Chinese Filmmaker Wang Chao just did something Ang Lee's Academy Awards-winning film Brokeback Mountain couldn't do 10 years ago – get official approval to show his gay romance film in Chinese theaters.
Looking For Rohmer, or "Seek McCartney" as it's sometimes incorrectly called, is adapted from Wang's short novel telling "an emotional story about two men," the director's statement on the website of 2015 Shanghai International Film Festival says.
It took a year for the film to pass China's strict censorship. But hearing the film survived with no edits being made, the well-known filmmaker immediately took to Sina Weibo and wrote, "a small step for censors, a big step for filmmakers."
In an exclusive phone interview with BuzzFeed News, Wang revealed that he thought the turning point was when the U.S. Supreme Court approved same-sex marriage in June. "[It] has been having a tremendous impact on China," he said.
"I went to theater purposely to watch [The Imitation Game. When I waited and saw that [the gay plot] really was not cut out, I was ecstatic," he recalled during the interview, which was conducted in Chinese.
The news is particularly exciting to two seemingly disparate groups of people in China – K-pop fans and LGBT communities.
The Chinese actor Han Geng, one of the lead actors in the movie, is an ex-member of the popular K-pop band Super Junior. He has over 50 million followers on Sina Weibo, which ranks him as one of the most famous celebrities in China.
Most importantly, the film gives hope to gay communities in China, according to A-Qiang, a gay community leader who runs a pro-LGBT rights organization called PFLAG China.
"I think that the approval serves an extremely positive role for the public to understand gay communities," he said in an email interview with BuzzFeed News. But he's also worried about whether the film actually be seen by a Chinese audience.

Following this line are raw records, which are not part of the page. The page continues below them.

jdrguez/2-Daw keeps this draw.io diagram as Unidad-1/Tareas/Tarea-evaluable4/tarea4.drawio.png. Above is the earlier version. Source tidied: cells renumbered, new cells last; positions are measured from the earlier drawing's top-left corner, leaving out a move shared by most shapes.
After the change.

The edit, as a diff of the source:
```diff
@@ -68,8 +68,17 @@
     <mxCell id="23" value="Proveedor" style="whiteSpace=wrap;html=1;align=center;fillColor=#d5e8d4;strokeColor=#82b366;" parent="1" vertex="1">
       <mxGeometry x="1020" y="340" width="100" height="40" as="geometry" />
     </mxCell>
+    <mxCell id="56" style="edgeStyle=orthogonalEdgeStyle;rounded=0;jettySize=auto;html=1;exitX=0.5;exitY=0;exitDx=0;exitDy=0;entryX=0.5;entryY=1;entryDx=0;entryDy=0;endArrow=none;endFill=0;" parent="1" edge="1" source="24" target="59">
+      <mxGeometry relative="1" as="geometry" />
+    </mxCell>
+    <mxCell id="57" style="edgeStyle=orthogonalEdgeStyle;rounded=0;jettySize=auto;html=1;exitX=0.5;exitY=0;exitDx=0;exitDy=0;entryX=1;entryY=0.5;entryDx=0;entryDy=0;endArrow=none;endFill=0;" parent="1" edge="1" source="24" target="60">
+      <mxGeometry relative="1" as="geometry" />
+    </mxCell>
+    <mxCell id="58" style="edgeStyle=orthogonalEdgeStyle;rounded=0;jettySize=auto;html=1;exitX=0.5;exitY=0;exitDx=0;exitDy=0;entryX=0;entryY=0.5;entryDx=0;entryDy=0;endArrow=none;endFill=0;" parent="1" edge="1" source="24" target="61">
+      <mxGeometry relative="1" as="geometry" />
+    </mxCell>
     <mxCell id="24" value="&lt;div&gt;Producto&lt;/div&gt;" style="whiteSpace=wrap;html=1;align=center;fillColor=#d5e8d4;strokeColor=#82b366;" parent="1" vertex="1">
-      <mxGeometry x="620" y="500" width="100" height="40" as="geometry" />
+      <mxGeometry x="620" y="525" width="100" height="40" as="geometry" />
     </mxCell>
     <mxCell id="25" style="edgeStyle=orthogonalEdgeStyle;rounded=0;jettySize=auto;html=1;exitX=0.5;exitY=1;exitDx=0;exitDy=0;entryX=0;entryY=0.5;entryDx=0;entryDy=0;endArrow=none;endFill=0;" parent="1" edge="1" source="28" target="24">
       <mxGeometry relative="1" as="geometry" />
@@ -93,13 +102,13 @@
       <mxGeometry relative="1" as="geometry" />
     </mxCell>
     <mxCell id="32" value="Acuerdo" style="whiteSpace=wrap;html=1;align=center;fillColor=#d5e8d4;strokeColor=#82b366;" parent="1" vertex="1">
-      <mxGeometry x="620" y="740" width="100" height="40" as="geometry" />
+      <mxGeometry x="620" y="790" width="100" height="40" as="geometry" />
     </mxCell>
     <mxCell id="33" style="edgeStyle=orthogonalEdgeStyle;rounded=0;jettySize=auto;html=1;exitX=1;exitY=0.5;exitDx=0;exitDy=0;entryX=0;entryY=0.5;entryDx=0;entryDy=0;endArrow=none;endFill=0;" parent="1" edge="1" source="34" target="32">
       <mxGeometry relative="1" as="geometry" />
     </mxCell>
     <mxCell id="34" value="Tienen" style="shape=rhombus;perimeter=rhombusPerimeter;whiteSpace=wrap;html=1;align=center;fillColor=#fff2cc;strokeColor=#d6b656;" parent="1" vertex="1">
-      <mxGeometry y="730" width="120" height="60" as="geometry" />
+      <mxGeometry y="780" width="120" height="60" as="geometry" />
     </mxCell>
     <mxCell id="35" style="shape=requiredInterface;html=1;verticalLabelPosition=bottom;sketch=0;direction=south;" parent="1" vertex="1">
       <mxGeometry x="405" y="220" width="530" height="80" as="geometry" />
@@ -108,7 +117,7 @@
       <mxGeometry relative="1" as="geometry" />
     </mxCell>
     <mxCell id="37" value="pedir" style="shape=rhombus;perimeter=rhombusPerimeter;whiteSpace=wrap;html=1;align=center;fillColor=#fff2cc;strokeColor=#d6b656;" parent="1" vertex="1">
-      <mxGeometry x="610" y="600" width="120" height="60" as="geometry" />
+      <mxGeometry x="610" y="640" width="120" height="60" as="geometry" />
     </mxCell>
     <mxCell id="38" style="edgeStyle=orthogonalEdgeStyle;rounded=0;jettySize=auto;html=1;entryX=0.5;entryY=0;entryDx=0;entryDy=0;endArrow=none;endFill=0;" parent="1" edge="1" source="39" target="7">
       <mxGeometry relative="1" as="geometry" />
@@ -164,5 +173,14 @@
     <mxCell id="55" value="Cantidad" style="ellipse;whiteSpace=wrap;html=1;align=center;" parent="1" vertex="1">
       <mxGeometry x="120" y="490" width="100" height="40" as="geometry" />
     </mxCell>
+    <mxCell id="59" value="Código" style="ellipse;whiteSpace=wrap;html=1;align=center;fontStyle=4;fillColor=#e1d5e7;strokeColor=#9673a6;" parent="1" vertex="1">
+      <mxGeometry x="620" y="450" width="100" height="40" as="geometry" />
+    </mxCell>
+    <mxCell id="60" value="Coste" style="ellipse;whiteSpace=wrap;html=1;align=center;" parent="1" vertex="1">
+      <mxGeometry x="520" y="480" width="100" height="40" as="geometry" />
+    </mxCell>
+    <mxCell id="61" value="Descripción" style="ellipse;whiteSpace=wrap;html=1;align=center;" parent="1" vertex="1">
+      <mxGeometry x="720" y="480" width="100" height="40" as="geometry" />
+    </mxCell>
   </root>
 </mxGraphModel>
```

Wang Chao didn't share that concern, telling BuzzFeed News that "we have the 'LongBiao,' what else can happen?" ("LongBiao," or "dragon mark," is Chinese film industry slang referring to the official release permission that runs before approved movies.)